■ Aim of the task: Look through the lines below, find those with the word "html", and copy them.

■ Given data:
= Beginning of Section =

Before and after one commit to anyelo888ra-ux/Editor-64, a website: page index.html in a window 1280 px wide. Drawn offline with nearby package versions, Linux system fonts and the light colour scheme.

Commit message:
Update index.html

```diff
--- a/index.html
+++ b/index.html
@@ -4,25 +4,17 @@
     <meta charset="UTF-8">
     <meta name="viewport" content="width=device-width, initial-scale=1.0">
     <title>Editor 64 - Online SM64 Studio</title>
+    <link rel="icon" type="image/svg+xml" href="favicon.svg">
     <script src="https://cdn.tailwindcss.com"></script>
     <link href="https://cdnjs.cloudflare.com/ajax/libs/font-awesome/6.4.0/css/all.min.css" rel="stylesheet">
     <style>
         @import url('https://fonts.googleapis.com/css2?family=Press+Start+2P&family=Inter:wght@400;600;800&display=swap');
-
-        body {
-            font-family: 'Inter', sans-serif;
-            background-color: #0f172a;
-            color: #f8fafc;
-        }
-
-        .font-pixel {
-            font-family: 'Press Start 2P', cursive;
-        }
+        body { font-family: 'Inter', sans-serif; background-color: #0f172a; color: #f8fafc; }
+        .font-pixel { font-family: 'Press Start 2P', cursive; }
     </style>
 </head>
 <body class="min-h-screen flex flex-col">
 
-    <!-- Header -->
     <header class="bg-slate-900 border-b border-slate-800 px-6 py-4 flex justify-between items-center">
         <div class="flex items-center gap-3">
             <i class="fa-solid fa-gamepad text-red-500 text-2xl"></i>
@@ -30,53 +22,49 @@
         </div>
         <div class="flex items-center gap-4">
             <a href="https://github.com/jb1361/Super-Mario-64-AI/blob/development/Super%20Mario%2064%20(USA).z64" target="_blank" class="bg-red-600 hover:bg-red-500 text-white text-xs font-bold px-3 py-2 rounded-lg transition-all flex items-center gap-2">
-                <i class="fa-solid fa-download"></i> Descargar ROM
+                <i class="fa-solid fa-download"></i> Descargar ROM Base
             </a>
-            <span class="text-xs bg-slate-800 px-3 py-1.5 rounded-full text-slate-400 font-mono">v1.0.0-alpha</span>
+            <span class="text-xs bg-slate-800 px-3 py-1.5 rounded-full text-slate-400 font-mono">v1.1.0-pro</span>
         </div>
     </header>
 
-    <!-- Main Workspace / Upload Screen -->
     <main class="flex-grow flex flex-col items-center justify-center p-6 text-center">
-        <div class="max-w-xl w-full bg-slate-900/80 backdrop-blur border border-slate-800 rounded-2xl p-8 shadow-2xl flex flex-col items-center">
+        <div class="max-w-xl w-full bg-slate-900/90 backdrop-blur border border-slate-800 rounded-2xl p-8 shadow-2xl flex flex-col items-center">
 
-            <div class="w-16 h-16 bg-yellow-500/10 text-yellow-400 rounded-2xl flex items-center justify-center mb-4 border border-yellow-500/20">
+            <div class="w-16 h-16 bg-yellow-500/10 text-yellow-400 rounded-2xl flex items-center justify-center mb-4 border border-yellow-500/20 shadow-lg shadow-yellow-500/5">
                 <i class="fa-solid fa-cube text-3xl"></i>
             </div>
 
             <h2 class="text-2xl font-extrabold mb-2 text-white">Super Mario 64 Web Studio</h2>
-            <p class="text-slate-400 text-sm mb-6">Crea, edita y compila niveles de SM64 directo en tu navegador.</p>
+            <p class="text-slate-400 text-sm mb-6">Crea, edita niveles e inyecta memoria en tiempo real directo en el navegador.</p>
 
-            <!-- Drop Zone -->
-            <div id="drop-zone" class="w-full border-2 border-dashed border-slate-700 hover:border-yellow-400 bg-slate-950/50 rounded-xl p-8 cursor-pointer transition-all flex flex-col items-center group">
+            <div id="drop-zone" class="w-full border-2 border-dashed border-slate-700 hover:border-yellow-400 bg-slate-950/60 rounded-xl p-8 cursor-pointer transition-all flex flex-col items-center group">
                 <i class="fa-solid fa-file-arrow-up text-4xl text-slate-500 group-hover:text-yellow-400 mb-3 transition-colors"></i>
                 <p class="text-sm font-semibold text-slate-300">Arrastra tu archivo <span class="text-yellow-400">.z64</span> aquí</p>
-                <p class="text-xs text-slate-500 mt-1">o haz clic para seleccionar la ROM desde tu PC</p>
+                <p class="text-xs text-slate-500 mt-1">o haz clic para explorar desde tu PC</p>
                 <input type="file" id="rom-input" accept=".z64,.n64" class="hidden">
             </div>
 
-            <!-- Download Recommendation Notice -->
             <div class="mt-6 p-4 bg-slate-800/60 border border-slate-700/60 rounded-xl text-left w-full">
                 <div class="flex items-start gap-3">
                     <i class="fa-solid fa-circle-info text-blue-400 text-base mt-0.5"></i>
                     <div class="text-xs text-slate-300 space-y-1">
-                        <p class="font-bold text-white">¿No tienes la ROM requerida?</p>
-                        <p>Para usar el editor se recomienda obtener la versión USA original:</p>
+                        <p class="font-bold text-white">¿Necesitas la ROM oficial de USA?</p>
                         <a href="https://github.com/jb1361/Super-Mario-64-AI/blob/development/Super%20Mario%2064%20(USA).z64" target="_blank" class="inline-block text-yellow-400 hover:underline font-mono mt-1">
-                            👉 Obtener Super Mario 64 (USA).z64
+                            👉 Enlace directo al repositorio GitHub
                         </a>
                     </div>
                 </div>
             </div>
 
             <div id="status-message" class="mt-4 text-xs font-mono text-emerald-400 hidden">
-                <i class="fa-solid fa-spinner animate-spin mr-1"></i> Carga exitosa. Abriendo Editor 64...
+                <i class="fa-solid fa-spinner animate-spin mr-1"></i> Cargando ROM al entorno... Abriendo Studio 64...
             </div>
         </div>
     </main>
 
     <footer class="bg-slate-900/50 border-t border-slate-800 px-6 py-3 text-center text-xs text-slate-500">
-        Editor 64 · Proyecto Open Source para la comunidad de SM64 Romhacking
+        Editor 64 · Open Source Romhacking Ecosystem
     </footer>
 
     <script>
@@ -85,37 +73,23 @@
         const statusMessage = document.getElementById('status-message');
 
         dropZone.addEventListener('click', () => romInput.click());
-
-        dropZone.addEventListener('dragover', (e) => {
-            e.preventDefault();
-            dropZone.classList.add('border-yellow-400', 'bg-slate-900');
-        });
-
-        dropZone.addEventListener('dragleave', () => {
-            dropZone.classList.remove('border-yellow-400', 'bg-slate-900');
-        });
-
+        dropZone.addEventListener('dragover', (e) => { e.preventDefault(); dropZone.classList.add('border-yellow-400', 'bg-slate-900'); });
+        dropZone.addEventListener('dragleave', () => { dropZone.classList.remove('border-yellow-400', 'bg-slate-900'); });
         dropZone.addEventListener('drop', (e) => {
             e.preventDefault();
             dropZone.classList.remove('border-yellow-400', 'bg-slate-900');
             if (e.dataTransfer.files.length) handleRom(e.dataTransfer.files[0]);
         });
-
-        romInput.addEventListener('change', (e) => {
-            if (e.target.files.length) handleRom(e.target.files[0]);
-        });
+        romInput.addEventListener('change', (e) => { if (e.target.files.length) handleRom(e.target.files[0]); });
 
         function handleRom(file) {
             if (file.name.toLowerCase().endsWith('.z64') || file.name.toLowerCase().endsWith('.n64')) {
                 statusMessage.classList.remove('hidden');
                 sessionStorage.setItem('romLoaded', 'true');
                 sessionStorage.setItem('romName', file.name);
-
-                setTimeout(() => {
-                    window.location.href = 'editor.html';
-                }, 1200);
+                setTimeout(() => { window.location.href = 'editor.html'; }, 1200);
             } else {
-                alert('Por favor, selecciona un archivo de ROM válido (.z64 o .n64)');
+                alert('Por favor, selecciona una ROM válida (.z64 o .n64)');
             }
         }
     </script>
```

= End of Section =

■ Expected answer:
Before and after one commit to anyelo888ra-ux/Editor-64, a website: page index.html in a window 1280 px wide. Drawn offline with nearby package versions, Linux system fonts and the light colour scheme.
Update index.html
--- a/index.html
+++ b/index.html
-                    window.location.href = 'editor.html';
+                setTimeout(() => { window.location.href = 'editor.html'; }, 1200);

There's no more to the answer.